‘I don’t want to be an accountant who just does accountancy – that doesn’t float my boat’
Group CFO, Vital Energi
CFO UK, Ireland and Iceland, Rubix
Group finance director, JLA Group
Finance director, Morrison Facilities Services
Finance and IT director, Chubb Systems
Financial controller, Laing O’Rourke, UK
Finance and forecasting manager, Caudwell Group, UK
Financial controller, Areva T&D, France and UK
Financial controller, Coca-Cola Company, Ireland and France
The lean team
Parker runs a ‘lean but well-organised’ finance team of around 20 people. ‘My intention is for us to be a real partner to the business. Some parts of the business may not have seen many people from finance before, but I’m trying to change that. I’m aligning finance people to businesses and departments so everyone has a point of contact.’

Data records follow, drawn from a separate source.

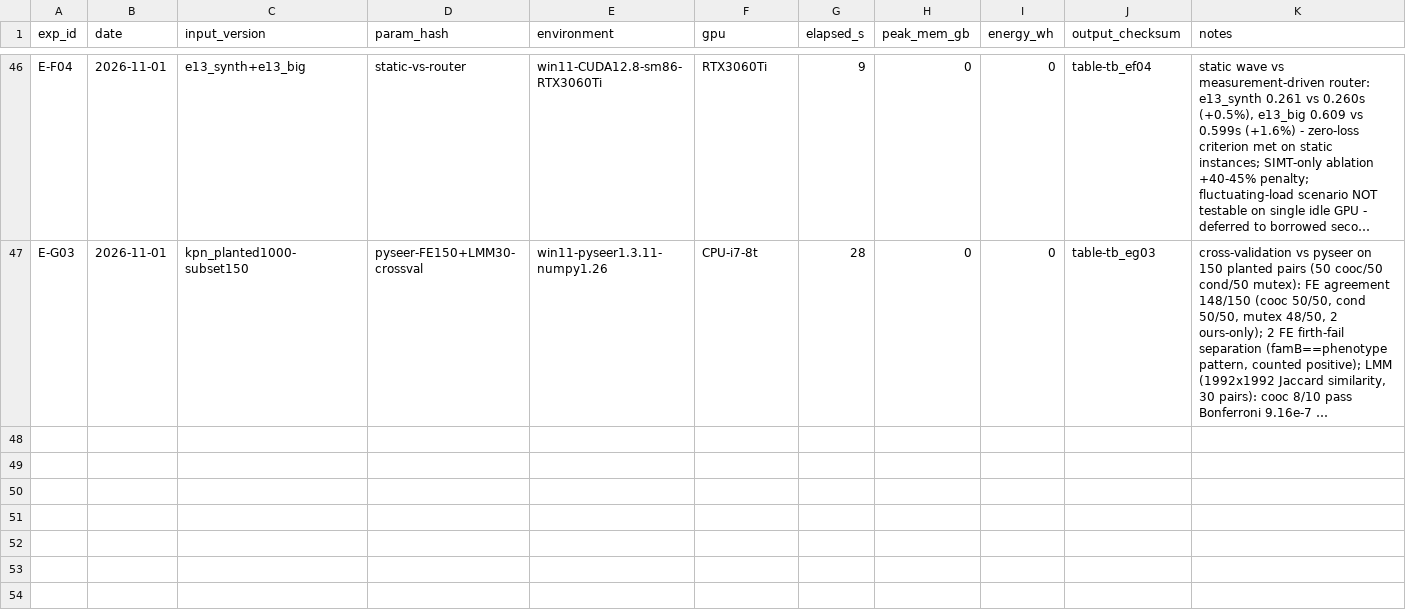
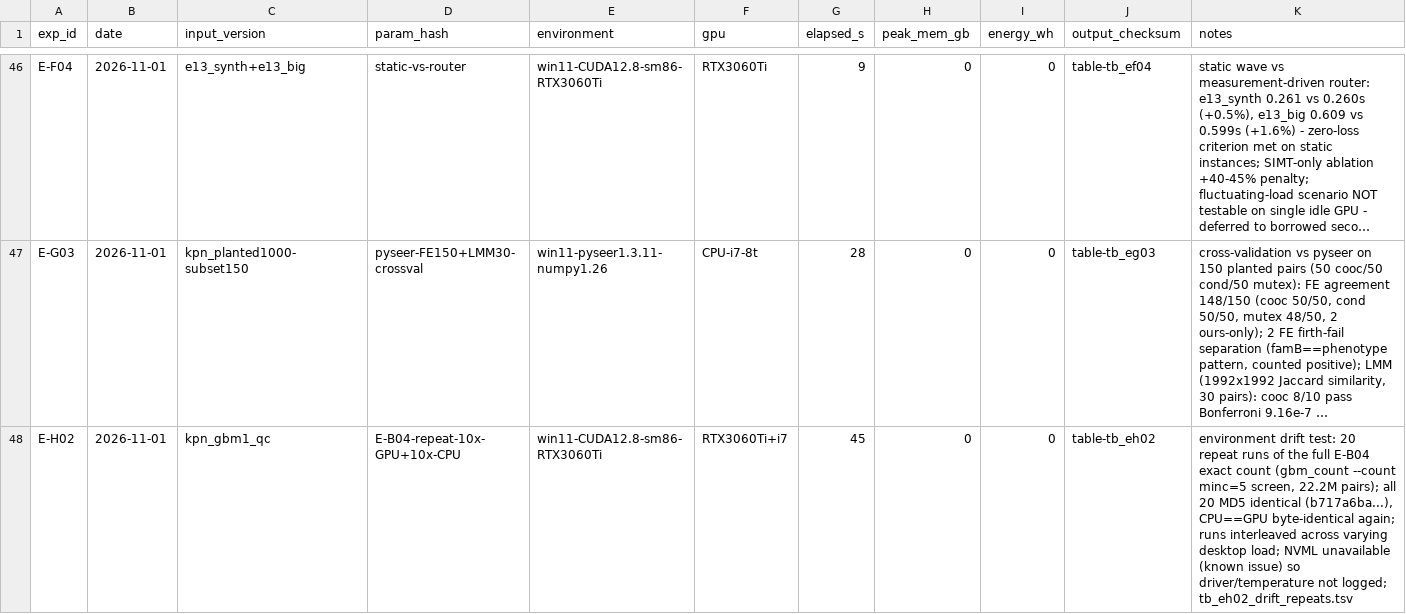
Before and after one commit to hap04210384/20261106-PISCES, a CSV file: results/run_log.csv, drawn as a sheet; only a part is shown, gaps mark what is left out; long unchanged cells end in …; the diff names each change by its address in the sheet, - before the commit and + after, or states it on an @@ line.

Commit message:
E-H02: environment drift - 20 repeat runs of E-B04 count, all MD5 identical

```diff
--- a/results/run_log.csv
+++ b/results/run_log.csv
+row 48: E-H02 | 2026-11-01 | kpn_gbm1_qc | E-B04-repeat-10x-GPU+10x-CPU | win11-CUDA12.8-sm86-RTX3060Ti | RTX3060Ti+i7 | 45 | 0 | 0 | table-tb_eh02 | environment drift test: 20 repeat runs of the full E-B04 exact count (gbm_count --count minc=5 screen, 22.2M pairs); all 20 MD5 identical (b717a6ba...), CPU==GPU byte-identical again; runs interleaved across varying desktop load; NVML unavailable (known issue) so driver/temperature not logged; tb_eh02_drift_repeats.tsv
```
Also changed, not shown: 1 other file.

She and her team will spend as much time as possible visiting the company’s various sites. ‘When you walk around a plant it just makes more sense,’ she explains. ‘If finance is to be a business partner we need to really understand the numbers, the business and what it does.’ She is also a strong advocate for continuous learning and recently took part in a training course designed for the company’s apprentice engineers.
Parker joined Vital from the private equity-backed Rubix, a large supplier of industrial products and services. By her own admission, she has worked a varied career spanning three countries, and private and private-equity backed organisations (see panel).
‘Accountancy is sector-agnostic,’ she says. ‘The big thing for me was always to progress quickly, and it was important to me to have a variety of experiences. I don’t move for the sake of it but it’s good to see different things – it shows you have the ability to adapt.’
Throughout her career, she has been drawn to special projects, including mergers and acquisitions, and systems migration. ‘I don’t want to be an accountant who just does accountancy,’ she says. ‘That doesn’t float my boat. It’s the commercial aspect of things, the strategic side of the business, that I find interesting. Volunteering for projects has given me an opportunity to widen my horizons.’
Now the focus is very much on environmental, social and governance (ESG) issues. ‘As finance professionals we have to understand why it’s so important to take action on climate change,’ she says. ‘We need to provide transparency on the performance of our organisations as well as providing leadership and information for decision-making. We’re seeing bigger and bigger expectations around how businesses act in relation to sustainability, which is driving a bigger involvement from us finance professionals.’
One of the attractions of Vital is that its relatively modest size and owner-managed status mean that decisions can be made quickly, says Parker. Her personal energy levels most likely add to the momentum. She says she doesn’t feel quite right unless she hits the gym before work every morning; and when the weather allows, she takes a ‘walk and talk’ approach to one-on-one meetings. ‘You can get so much more out of people when you’re outside in the fresh air.’